By Creative Associates International
September 6, 2013
In the blazing days of South Sudan’s hot season, families retreat for naps in their rakubas, outdoor structures used for relaxing in the shade. But Dorina Joseph, the only teacher in the village of Aweil Jedid, has put hers to another use: providing free education to children who cannot afford official school fees.
“Most of the time, students are just at home, sad and isolated from their fellow students who are able to attend the formal school,” says Dorina. “If we do not help now, these kids will end up being street children.”
After a long day teaching at Lokoloko Primary School, Dorina now returns to eager pupils who have camped out at her home waiting for her to teach them, too.
She did not always have such a positive relationship with young students. In the schoolroom, she used to beat them with a cane when they misbehaved. She found them rude when they were easily distracted, fell asleep, or just sat there crying.
It wasn’t until Dorina received training from USAID’s Health, Education and Reconciliation (HEAR) Project that she recognized these students were not rude, but traumatized by violence and war. The training taught her to identify children with psychosocial issues and find ways to deal with them other than corporal punishment.

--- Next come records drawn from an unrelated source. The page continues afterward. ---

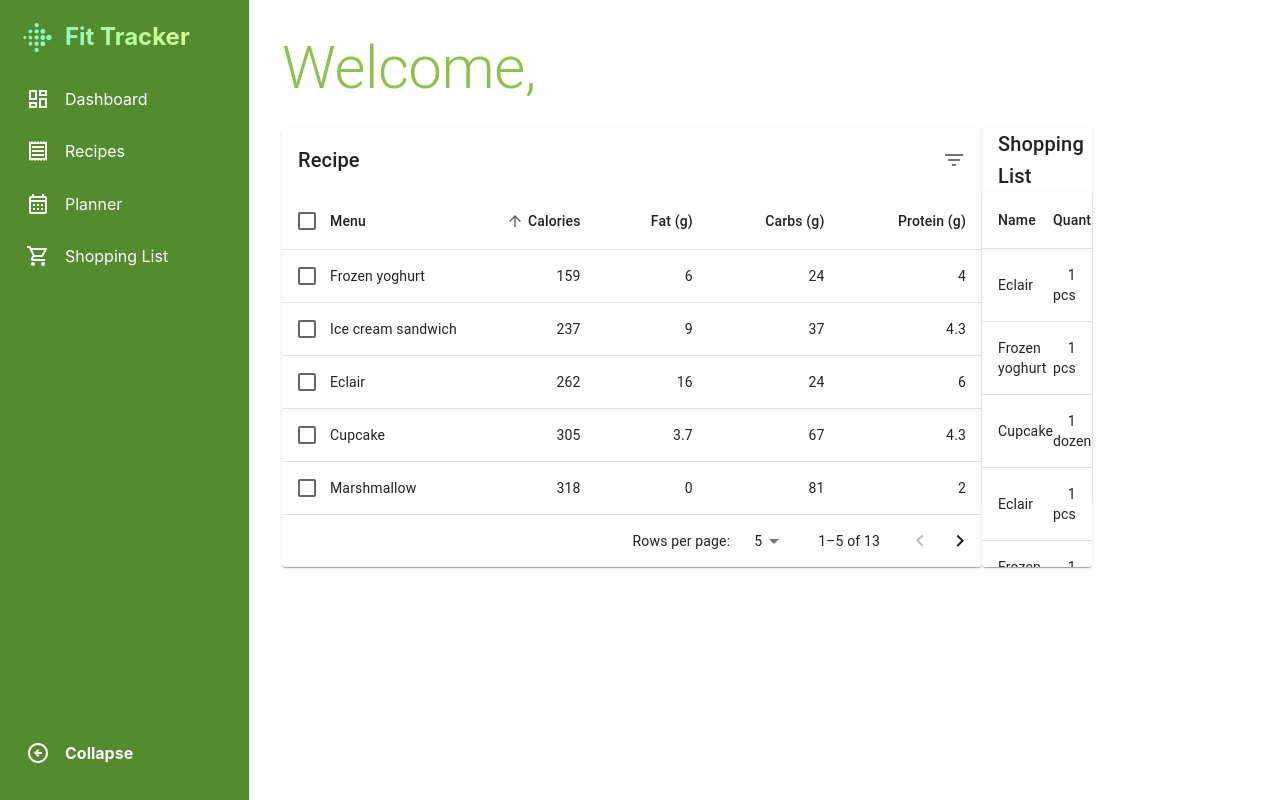
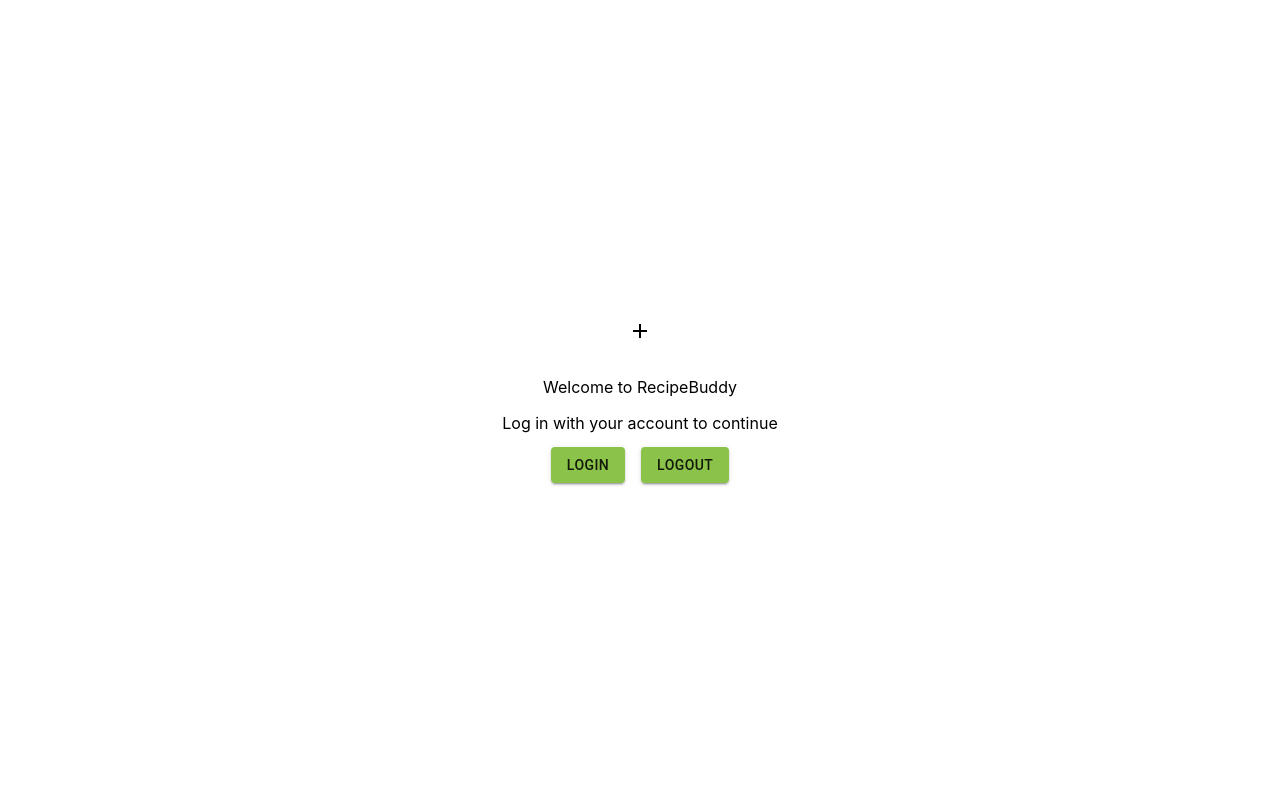
Before and after one commit to chrishadrian/recipe-buddy, a React (Create React App) app: page / in a window 1280 px wide. Built offline with nearby package versions, Linux system fonts and the light colour scheme.

Commit message:
Updated origin look

```diff
--- a/src/App.jsx
+++ b/src/App.jsx
@@ -1,17 +1,18 @@
 import React from 'react';
 import './App.css';
 import { BrowserRouter as Router, Routes, Route, Navigate } from 'react-router-dom';
+import { useAuth0 } from '@auth0/auth0-react';
 import Dashboard from './pages/dashboard/Dashboard';
 import StyledSidebar from './component/Sidebar';
 import Recipe from './pages/recipe/Recipe';
 import Landing from './pages/Landing';
 
 function App() {
-	const isLogin = true;
+	const { isAuthenticated } = useAuth0();
 	return (
 		<Router>
 			<div style={{ height: '100vh', display: 'flex' }}>
-				{isLogin ? (
+				{isAuthenticated ? (
 					<>
 						<StyledSidebar />
 						<Routes>
```
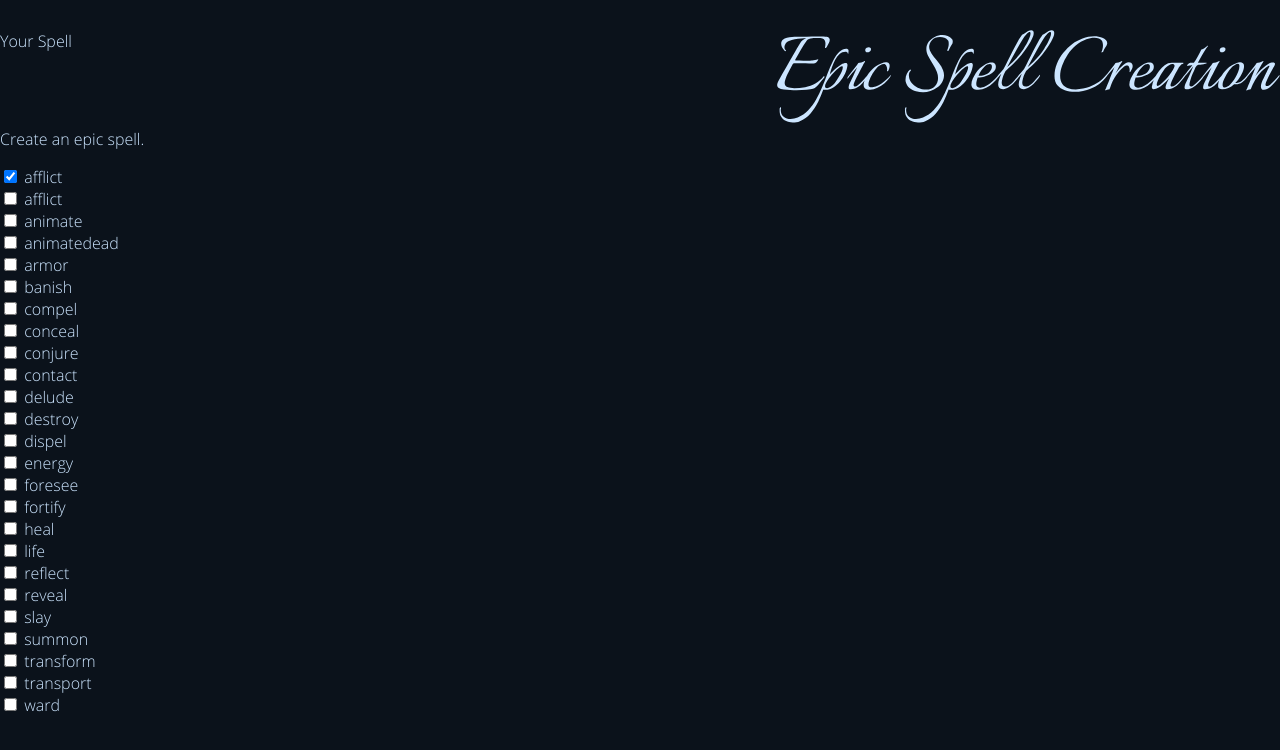
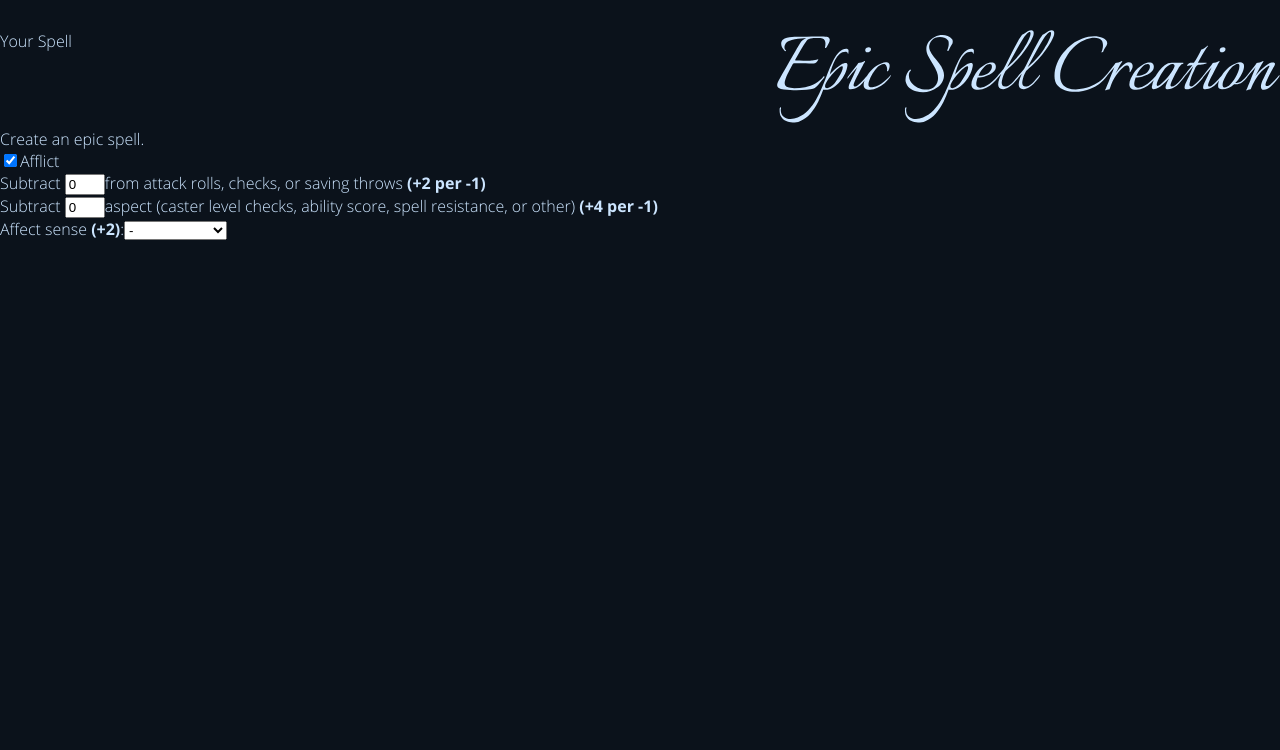
Before and after one commit to zanderriggs/how-to-ttrpg, a React (Create React App) app: page /epic in a window 1280 px wide. Both pictures are taken after a click on the checkbox 10 px from the left and 176 px from the top of the page. Shown: the top 750 px of the page. Built offline with nearby package versions, Linux system fonts and the light colour scheme.

Commit message:
add classnames util, add Afflict and text/select epic components

```diff
--- a/package.json
+++ b/package.json
@@ -11,6 +11,7 @@
     "@types/react": "^18.0.17",
     "@types/react-dom": "^18.0.6",
     "@types/react-router-dom": "^5.3.3",
+    "classnames": "^2.3.2",
     "eslint-config-prettier": "^8.5.0",
     "eslint-plugin-prettier": "^4.2.1",
     "eslint-plugin-react-hooks": "^4.6.0",
--- /dev/null
+++ b/src/components/epic/Afflict.tsx
@@ -0,0 +1,83 @@
+import React, { useEffect, useState } from 'react';
+import { AfflictComponentProps } from './types';
+import styles from './styles.module.scss';
+import classNames from 'classnames';
+import { Digit } from './Digit';
+import { StaticDropdown } from './StaticDropdown';
+import { AFFECT_SENSES } from './constants';
+
+const DEFAULT_DC = 14;
+
+const DEFAULT_TALLY_MAP = {
+    aspect: 0,
+    penalty: 0,
+    sense: 0,
+};
+
+export const Afflict = ({ modifyDifficultyCheck }: AfflictComponentProps) => {
+    const [isChecked, setIsChecked] = useState<boolean>(false);
+    const [tallyMap, setTallyMap] = useState(DEFAULT_TALLY_MAP);
+
+    useEffect(() => {
+        if (isChecked) {
+            modifyDifficultyCheck(DEFAULT_DC + tallyMap.aspect + tallyMap.penalty + tallyMap.sense);
+        }
+    }, [tallyMap, isChecked]);
+
+    const calculateTotalAndUpdate = (name: string) => (add: number) => {
+        if (!isChecked) {
+            setTallyMap(DEFAULT_TALLY_MAP);
+            modifyDifficultyCheck(0);
+            return;
+        }
+        setTallyMap({ ...tallyMap, [name]: add });
+    };
+
+    return (
+        <div>
+            <div className={styles.container}>
+                <div className={styles.checkbox}>
+                    <input
+                        onClick={() => setIsChecked(!isChecked)}
+                        type="checkbox"
+                        value="afflict"
+                        checked={isChecked}
+                        onChange={() => calculateTotalAndUpdate('dc')}
+                    />
+                </div>
+                <div className={styles.title}>Afflict</div>
+            </div>
+            <div className={classNames(styles.componentOptions, { [styles.showOptions]: isChecked })}>
+                Subtract{' '}
+                <Digit
+                    max={99}
+                    min={0}
+                    onChange={calculateTotalAndUpdate('penalty')}
+                    updateMultiplier={2}
+                    name="afflict-penalty"
+                />
+                from attack rolls, checks, or saving throws <strong>(+2 per -1)</strong>
+            </div>
+            <div className={classNames(styles.componentOptions, { [styles.showOptions]: isChecked })}>
+                Subtract{' '}
+                <Digit
+                    max={99}
+                    min={0}
+                    onChange={calculateTotalAndUpdate('aspect')}
+                    updateMultiplier={4}
+                    name="afflict-aspect"
+                />
+                aspect (caster level checks, ability score, spell resistance, or other) <strong>(+4 per -1)</strong>
+            </div>
+            <div className={classNames(styles.componentOptions, { [styles.showOptions]: isChecked })}>
+                Affect sense <strong>(+2)</strong>:
+                <StaticDropdown
+                    onChange={calculateTotalAndUpdate('sense')}
+                    map={AFFECT_SENSES}
+                    name="afflict-affect-sense"
+                    staticValue={2}
+                />
+            </div>
+        </div>
+    );
+};
--- /dev/null
+++ b/src/components/epic/Digit.tsx
@@ -0,0 +1,47 @@
+import styles from './styles.module.scss';
+import React, { useState } from 'react';
+
+interface DigitProps {
+    increment?: number;
+    max: number;
+    min: number;
+    name: string;
+    onChange: (num: number) => void;
+    startValue?: string | number;
+    updateMultiplier?: number;
+}
+
+export const Digit = ({
+    increment = 1,
+    max,
+    min,
+    name,
+    onChange,
+    startValue = '0',
+    updateMultiplier = 1,
+}: DigitProps) => {
+    const [digitValue, setDigitValue] = useState<string>(`${startValue}`);
+    const validateDigitAndUpdate = (event: React.FormEvent<HTMLInputElement>) => {
+        let converted = parseInt(event.currentTarget.value, 10);
+        if (converted < min) {
+            converted = min;
+        }
+        if (converted > max) {
+            converted = max;
+        }
+        setDigitValue(`${converted}`);
+        onChange(converted * updateMultiplier);
+    };
+    return (
+        <input
+            onChange={validateDigitAndUpdate}
+            type="number"
+            max="99"
+            step={increment}
+            min="0"
+            value={`${digitValue}`}
+            className={styles.digitText}
+            name={name}
+        />
+    );
+};
--- /dev/null
+++ b/src/components/epic/StaticDropdown.tsx
@@ -0,0 +1,31 @@
+import React, { useState } from 'react';
+import { DropDownMap } from './types';
+
+interface StaticDropdownProps {
+    name: string;
+    map: DropDownMap[];
+    staticValue?: number;
+    onChange: (num: number) => void;
+}
+
+export const StaticDropdown = ({ map, name, onChange, staticValue }: StaticDropdownProps) => {
+    const [selected, setSelected] = useState<string>('-');
+    const calculateReturn = (e: React.FormEvent<HTMLSelectElement>) => {
+        const { value, selectedOptions } = e.currentTarget;
+        setSelected(value);
+        onChange(parseInt(selectedOptions[0]?.dataset.value || '0', 10));
+    };
+
+    console.log({ map, staticValue });
+
+    return (
+        <select name={name} value={selected} onChange={calculateReturn}>
+            <option value="-">-</option>
+            {map.map(obj => (
+                <option key={obj.text} value={obj.text} data-value={`${obj.typeVal || staticValue}`}>
+                    {obj.text}
+                </option>
+            ))}
+        </select>
+    );
+};
--- /dev/null
+++ b/src/components/epic/constants.ts
@@ -0,0 +1,22 @@
+import { DropDownMap } from './types';
+
+export const AFFECT_SENSES: DropDownMap[] = [
+    {
+        text: 'sight',
+    },
+    {
+        text: 'smell',
+    },
+    {
+        text: 'hearing',
+    },
+    {
+        text: 'taste',
+    },
+    {
+        text: 'touch',
+    },
+    {
+        text: 'special sense',
+    },
+];
--- /dev/null
+++ b/src/components/epic/styles.module.scss
@@ -0,0 +1,19 @@
+.container {
+  display: flex;
+}
+
+.componentOptions {
+  display: none;
+  height: 0;
+  overflow: hidden;
+  transition: all 250ms;
+}
+
+.showOptions {
+  display: block;
+  height: auto;
+}
+
+.digitText {
+  width: 32px;
+}
--- /dev/null
+++ b/src/components/epic/types.ts
@@ -0,0 +1,16 @@
+export interface BaseEpicComponentProps {
+    modifyDifficultyCheck: (modifier: number) => void;
+}
+
+export type AfflictComponentProps = BaseEpicComponentProps;
+
+export interface ValidateUpdater {
+    min?: number;
+    max?: number;
+    updateMultiplier?: number;
+}
+
+export interface DropDownMap {
+    text: string;
+    typeVal?: number;
+}
--- a/src/pages/epic-spells.tsx
+++ b/src/pages/epic-spells.tsx
@@ -1,7 +1,7 @@
 import { EpicLogo } from '../icons/epic';
-import { SPELL_SEEDS } from '../data/epic-spell-seed';
 
 import styles from './epicSpells.module.scss';
+import { Afflict } from '../components/epic/Afflict';
 
 export const EpicSpells = () => {
     return (
@@ -13,18 +13,7 @@ export const EpicSpells = () => {
                 </div>
             </header>
             <section>Create an epic spell.</section>
-            <div>
-                <ul>
-                    {SPELL_SEEDS.map(seed => (
-                        <div key={seed.id}>
-                            <span>
-                                <input type="checkbox" id={seed.id} name={`${seed.name}-checkbox`}></input>
-                            </span>{' '}
-                            <span>{seed.name}</span>
-                        </div>
-                    ))}
-                </ul>
-            </div>
+            <Afflict modifyDifficultyCheck={num => console.log('nice', num)} />
         </>
     );
 };
```
Also changed, not shown: 1 other file (tests, documents, lock files or other folders).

As her teaching style changed, she noticed students becoming friendlier and seeking her out to discuss the issues affecting them. She began to listen more, and judge less. “I felt like a whole new teacher,” Dorina says.
The training also opened her eyes to the scope of the problem in Aweil Jedid—a village largely populated by destitute returnees from Sudan. Plenty of parents also needed psychosocial support, and were especially stressed over their inability to pay their children’s 70 South Sudanese pound ($25) school fees.
Dorina and her husband, Evaristo Khamis, set out to address both problems at once. They transformed their rakuba into a makeshift classroom, with a few salvaged benches and a blackboard hung on a pole. Then, using the lessons from the HEAR training, the couple started a community psychosocial group to help its members cope with their issues, and improve their economic standing.
With 45 members, the group is now learning to sew, bake and grow vegetables in the hopes of starting small businesses that will generate income.
“We are looking towards the bright future of our children,” says group member Christina Joseph. “When we raise the school fees, they will be better than us in the future.”
State Minister of Education, Dr. Adil Athenesio, said he was previously skeptical of short trainings provided by international organizations, but that HEAR had changed his mind.
“I have been proved wrong with the quality of trainings that the HEAR project carried out,” he said as he gave Dorina a standing ovation at the project’s closing event. “The results have been so tangible within a short time.”